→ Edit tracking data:
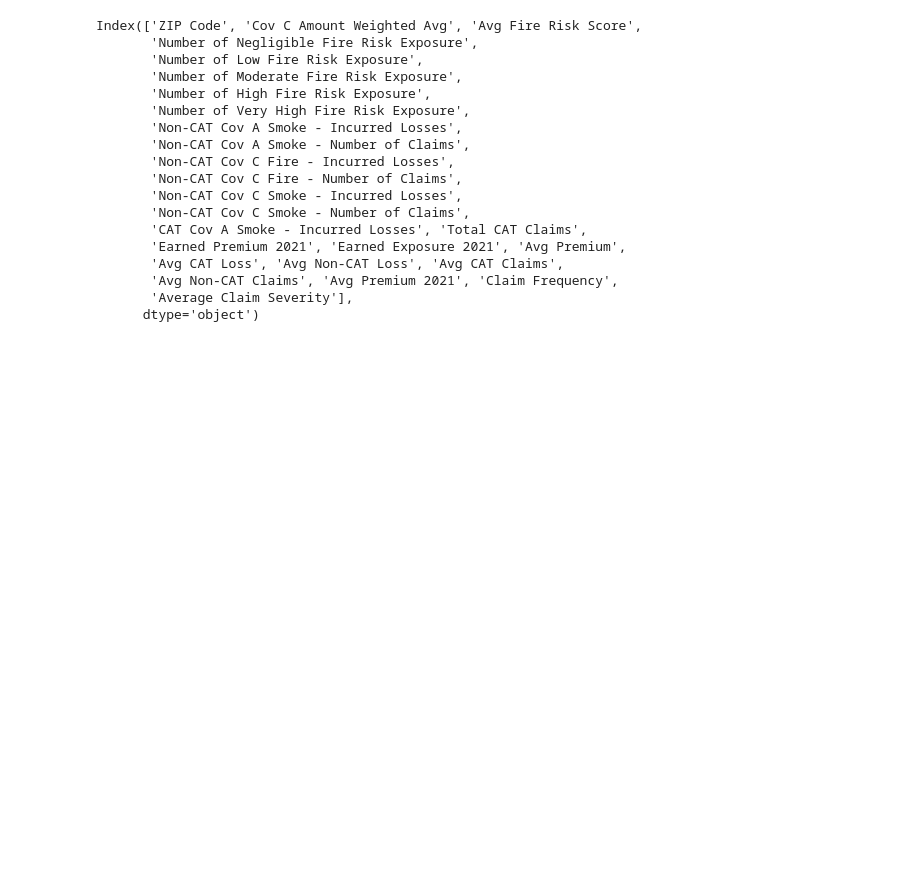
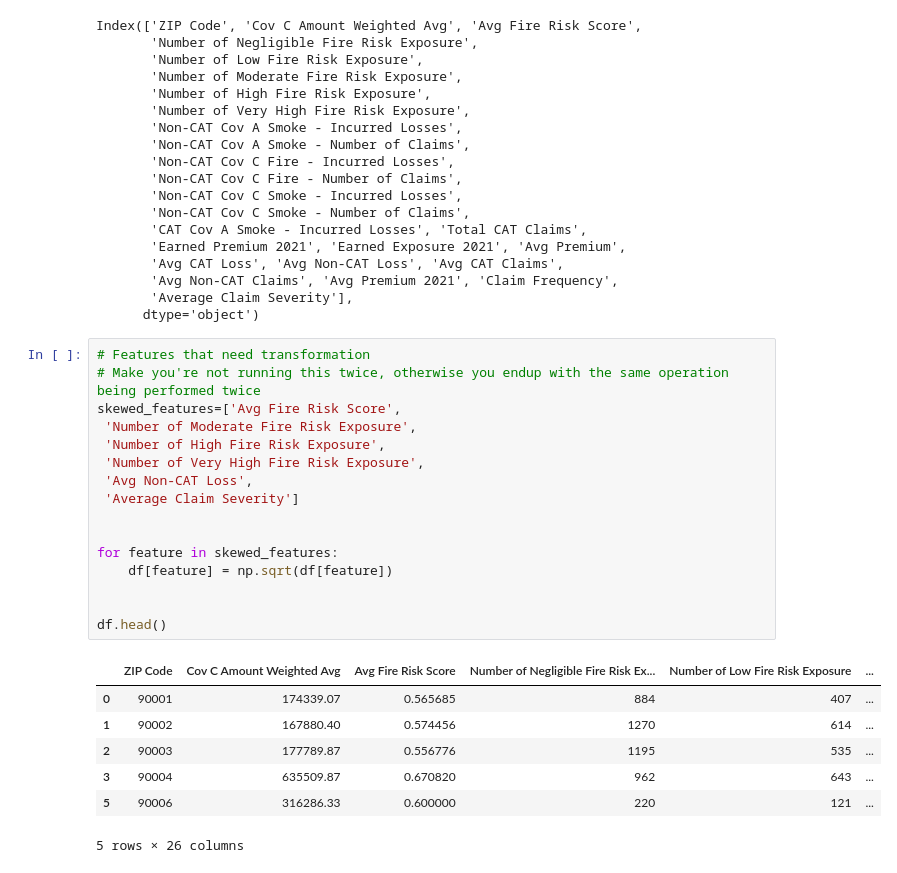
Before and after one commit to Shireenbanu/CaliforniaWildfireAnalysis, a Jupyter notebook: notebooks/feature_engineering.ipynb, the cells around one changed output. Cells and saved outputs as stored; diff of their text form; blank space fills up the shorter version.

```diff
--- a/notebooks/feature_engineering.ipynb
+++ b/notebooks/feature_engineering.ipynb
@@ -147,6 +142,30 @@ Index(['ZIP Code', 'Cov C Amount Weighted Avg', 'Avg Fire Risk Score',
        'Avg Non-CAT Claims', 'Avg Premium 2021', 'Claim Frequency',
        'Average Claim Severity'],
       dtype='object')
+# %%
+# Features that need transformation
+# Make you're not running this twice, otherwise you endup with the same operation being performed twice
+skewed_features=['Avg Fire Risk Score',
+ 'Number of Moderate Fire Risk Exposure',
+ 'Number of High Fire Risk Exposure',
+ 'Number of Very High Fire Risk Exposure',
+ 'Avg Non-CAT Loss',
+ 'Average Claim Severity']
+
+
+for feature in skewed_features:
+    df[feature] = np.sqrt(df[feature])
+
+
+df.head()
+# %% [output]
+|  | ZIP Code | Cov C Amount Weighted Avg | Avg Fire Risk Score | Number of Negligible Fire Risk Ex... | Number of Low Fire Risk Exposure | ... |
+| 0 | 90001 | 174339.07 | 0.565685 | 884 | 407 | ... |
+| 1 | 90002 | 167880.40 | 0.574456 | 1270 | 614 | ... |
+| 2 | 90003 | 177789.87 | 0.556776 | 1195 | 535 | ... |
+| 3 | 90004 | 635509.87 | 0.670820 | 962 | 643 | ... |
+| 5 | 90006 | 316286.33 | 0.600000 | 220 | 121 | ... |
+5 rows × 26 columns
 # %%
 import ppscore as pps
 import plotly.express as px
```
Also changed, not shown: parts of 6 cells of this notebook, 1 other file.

→ WHAT TO PRODUCE:
Go through the entries above, and wherever a line holds the word "output", copy that line.

→ WRITTEN RESPONSE:
Before and after one commit to Shireenbanu/CaliforniaWildfireAnalysis, a Jupyter notebook: notebooks/feature_engineering.ipynb, the cells around one changed output. Cells and saved outputs as stored; diff of their text form; blank space fills up the shorter version.
+# %% [output]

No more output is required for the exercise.